It isn’t rocket science: writing is good for a person. It is self-coaching, self-counselling, self-soothing. It is selfish in its taking from the world, like a sponge sucking water, but it is selfless too in its wringing out and pouring back. Sometimes it’s even mixing metaphors, because writing is gardening for the soul. It is weeding bad things out and planting new things in. But each writer must find their own allotment, the form and shape that best expresses their voice and vision; what they feel or think most profoundly and honestly about the world they live in. For me, fiction rather than memoir is the place I most effectively hunt down truths about what it is to be a human being. Fiction allows a writer to move ideas beyond the realm of “what happened” into the exciting realm of “what ifs”. Ostensibly, Anatomised is about Lyme disease. Arguably, it could have been written as a memoir entitled: “Me, Myself and Lyme”. In novel format, I wanted to confront Lyme, but also to escape it. I needed to surprise myself as a writer, and therefore the reader. Even though dark places exist within, behind and between the pages of Anatomised, readers aren’t absolutely sure what is real and what isn’t, and that’s how it should be. A story reflects its own truth.
All writing has the potential to be liberating. You may not write the wrongs that make the whole world sing, but the process can be psychologically curative; a meditative medicine for the mind. It can provide consolation, comfort and sometimes liberation. It’s true, you can’t cure Lyme disease or other chronic illnesses or traumas with words alone, but you can share your story. You can use what’s broken to reach out and illuminate the darkness. As Leonard Cohen wrote: “there is a crack in everything, that’s how the light gets in”.
I remember the first story I had published. I’d just thrown away a perfectly successful career as a medieval historian in the pursuit of an impossible dream to become a fiction-writer. When one of my short stories won an international literary prize, my love-affair with writing fiction rather than fact took root. It began to pave the road to creative writing, lecturing posts, the publication of my debut novel, a collection of short stories, editing anthologies and interviewing famous novelists at literary events, including Nobel Laureate, Kazuo Ishiguro. I wrote that first short story under a pseudonym Cassi Hart, an anagram of “catharsis”. Fifteen years on, now in my fifties, the Muse of Catharsis has left her mark on me and on the skin of my pages, like coolness from the softest of calamine kisses. And her kiss doesn’t age.
Anatomised took four years to complete and, despite good reviews, it probably won’t appear on many shopping lists let alone a bestseller list! That’s a shame, as some of its profit will go to international Lyme charities that offer patients a lifeline. It may have been the hardest story I’ve ever had to write but the process soothed my soul, it made me wiser. It probably saved my life, and who knows…maybe it could help save others?

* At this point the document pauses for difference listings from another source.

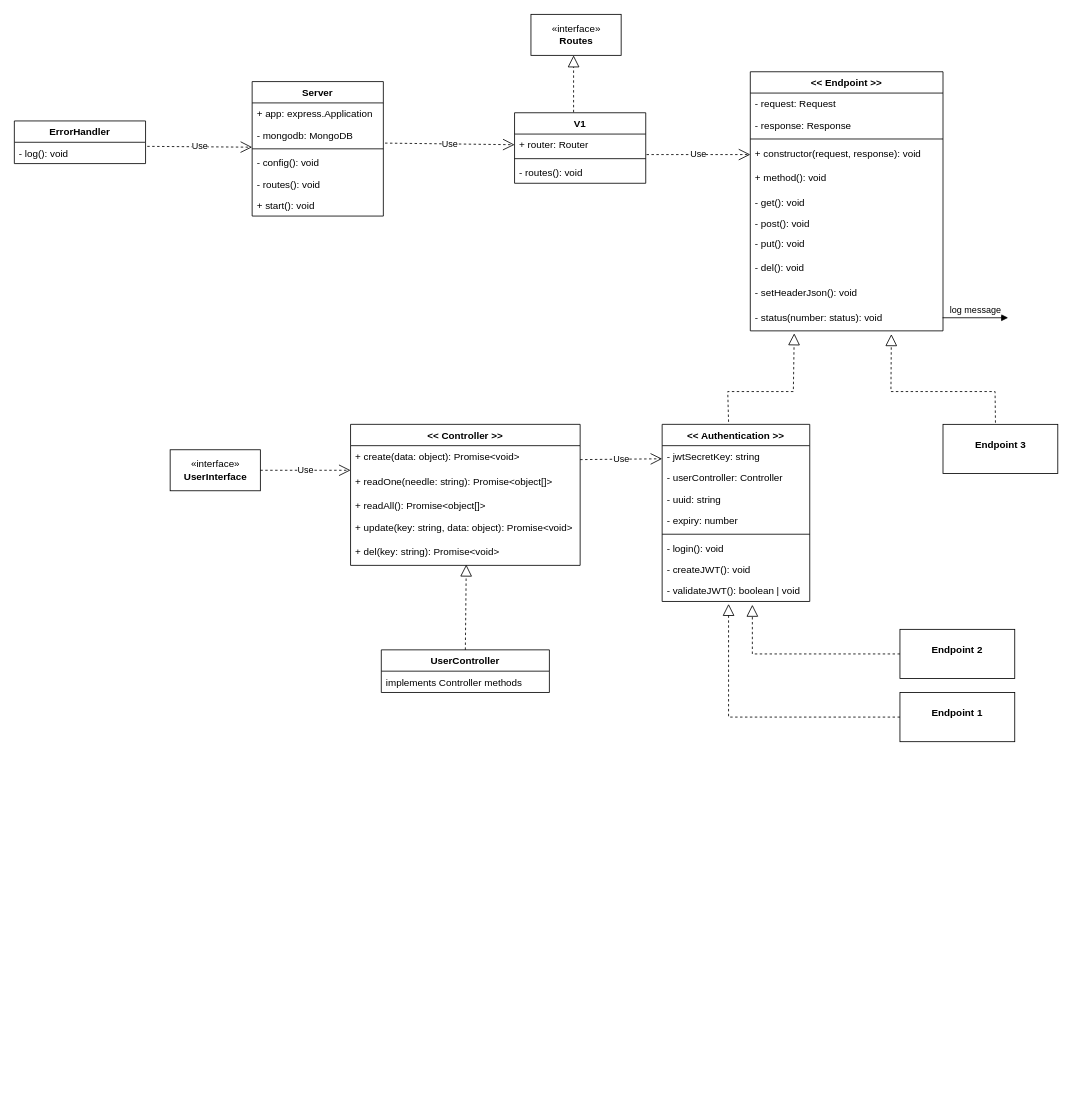
Above: docs/endpoints.drawio in syr0s/tubester-restful-api (draw.io), before the change. Source tidied: cells renumbered, new cells numbered last; positions are measured from the earlier drawing's top-left corner, leaving out a move shared by most shapes. Both pictures are drawn from the tidied source at 82%, with x=0, y=0 at pixel (14, 14).
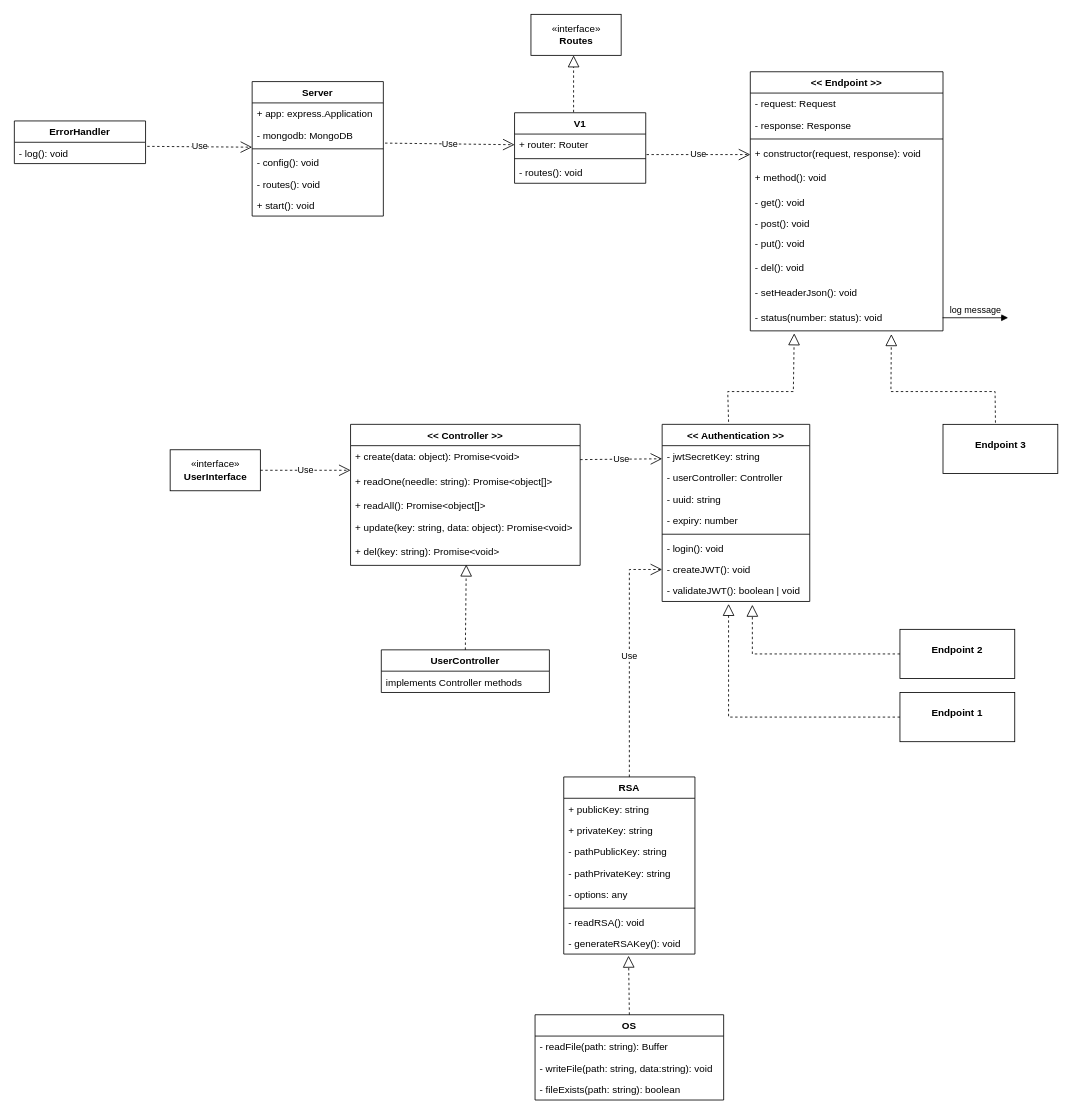
Above is the later version.

Unchanged cells that the change refers to:
```xml
<mxCell id="26" value="- createJWT(): void" style="text;strokeColor=none;fillColor=none;align=left;verticalAlign=top;spacingLeft=4;spacingRight=4;overflow=hidden;points=[[0,0.5],[1,0.5]];portConstraint=eastwest;" parent="19" vertex="1">
  <mxGeometry y="164" width="180" height="26" as="geometry" />
</mxCell>
```

The edit, as a diff of the source:
```diff
@@
+    <mxCell id="61" value="RSA" style="swimlane;fontStyle=1;align=center;verticalAlign=top;horizontal=1;startSize=26;" parent="1" vertex="1">
+      <mxGeometry x="670" y="930" width="160" height="216" as="geometry" />
+    </mxCell>
+    <mxCell id="62" value="+ publicKey: string" style="text;strokeColor=none;fillColor=none;align=left;verticalAlign=top;spacingLeft=4;spacingRight=4;overflow=hidden;" parent="61" vertex="1">
+      <mxGeometry y="26" width="160" height="26" as="geometry" />
+    </mxCell>
+    <mxCell id="63" value="+ privateKey: string" style="text;strokeColor=none;fillColor=none;align=left;verticalAlign=top;spacingLeft=4;spacingRight=4;overflow=hidden;" parent="61" vertex="1">
+      <mxGeometry y="52" width="160" height="26" as="geometry" />
+    </mxCell>
+    <mxCell id="64" value="- pathPublicKey: string" style="text;strokeColor=none;fillColor=none;align=left;verticalAlign=top;spacingLeft=4;spacingRight=4;overflow=hidden;" parent="61" vertex="1">
+      <mxGeometry y="78" width="160" height="26" as="geometry" />
+    </mxCell>
+    <mxCell id="65" value="- pathPrivateKey: string" style="text;strokeColor=none;fillColor=none;align=left;verticalAlign=top;spacingLeft=4;spacingRight=4;overflow=hidden;" parent="61" vertex="1">
+      <mxGeometry y="104" width="160" height="26" as="geometry" />
+    </mxCell>
+    <mxCell id="66" value="- options: any" style="text;strokeColor=none;fillColor=none;align=left;verticalAlign=top;spacingLeft=4;spacingRight=4;overflow=hidden;" parent="61" vertex="1">
+      <mxGeometry y="130" width="160" height="26" as="geometry" />
+    </mxCell>
+    <mxCell id="67" style="line;strokeWidth=1;fillColor=none;align=left;verticalAlign=middle;spacingTop=-1;spacingLeft=3;spacingRight=3;labelPosition=right;" parent="61" vertex="1">
+      <mxGeometry y="156" width="160" height="8" as="geometry" />
+    </mxCell>
+    <mxCell id="68" value="- readRSA(): void" style="text;strokeColor=none;fillColor=none;align=left;verticalAlign=top;spacingLeft=4;spacingRight=4;overflow=hidden;" parent="61" vertex="1">
+      <mxGeometry y="164" width="160" height="26" as="geometry" />
+    </mxCell>
+    <mxCell id="69" value="- generateRSAKey(): void" style="text;strokeColor=none;fillColor=none;align=left;verticalAlign=top;spacingLeft=4;spacingRight=4;overflow=hidden;points=[[0,0.5],[1,0.5]];portConstraint=eastwest;" parent="61" vertex="1">
+      <mxGeometry y="190" width="160" height="26" as="geometry" />
+    </mxCell>
+    <mxCell id="70" value="OS" style="swimlane;fontStyle=1;align=center;verticalAlign=top;horizontal=1;startSize=26;" parent="1" vertex="1">
+      <mxGeometry x="635" y="1220" width="230" height="104" as="geometry" />
+    </mxCell>
+    <mxCell id="71" value="- readFile(path: string): Buffer" style="text;strokeColor=none;fillColor=none;align=left;verticalAlign=top;spacingLeft=4;spacingRight=4;overflow=hidden;" parent="70" vertex="1">
+      <mxGeometry y="26" width="230" height="26" as="geometry" />
+    </mxCell>
+    <mxCell id="72" value="- writeFile(path: string, data:string): void" style="text;strokeColor=none;fillColor=none;align=left;verticalAlign=top;spacingLeft=4;spacingRight=4;overflow=hidden;" parent="70" vertex="1">
+      <mxGeometry y="52" width="230" height="26" as="geometry" />
+    </mxCell>
+    <mxCell id="73" value="- fileExists(path: string): boolean" style="text;strokeColor=none;fillColor=none;align=left;verticalAlign=top;spacingLeft=4;spacingRight=4;overflow=hidden;" parent="70" vertex="1">
+      <mxGeometry y="78" width="230" height="26" as="geometry" />
+    </mxCell>
+    <mxCell id="74" style="endArrow=block;dashed=1;endFill=0;endSize=12;html=1;rounded=0;exitX=0.5;exitY=0;exitDx=0;exitDy=0;entryX=0.494;entryY=1.077;entryDx=0;entryDy=0;entryPerimeter=0;" parent="1" edge="1" source="70" target="69">
+      <mxGeometry relative="1" as="geometry" />
+    </mxCell>
+    <mxCell id="75" value="Use" style="endArrow=open;endSize=12;dashed=1;html=1;rounded=0;exitX=0.5;exitY=0;exitDx=0;exitDy=0;entryX=0;entryY=0.5;entryDx=0;entryDy=0;" parent="1" edge="1" source="61" target="26">
+      <mxGeometry relative="1" as="geometry">
+        <Array as="points">
+          <mxPoint x="750" y="677" />
+        </Array>
+      </mxGeometry>
+    </mxCell>
```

So, as we grow older and wiser, here’s to writing wrongs, flexing imagination muscles, soothing souls, and hunting down the truth of our lives; in fiction, in fact.
Article Copyright: A F McGuinness
Andrew McGuinness is an award-winning author. His traumatic experience of Lyme disease has formed the basis of his new novel Anatomised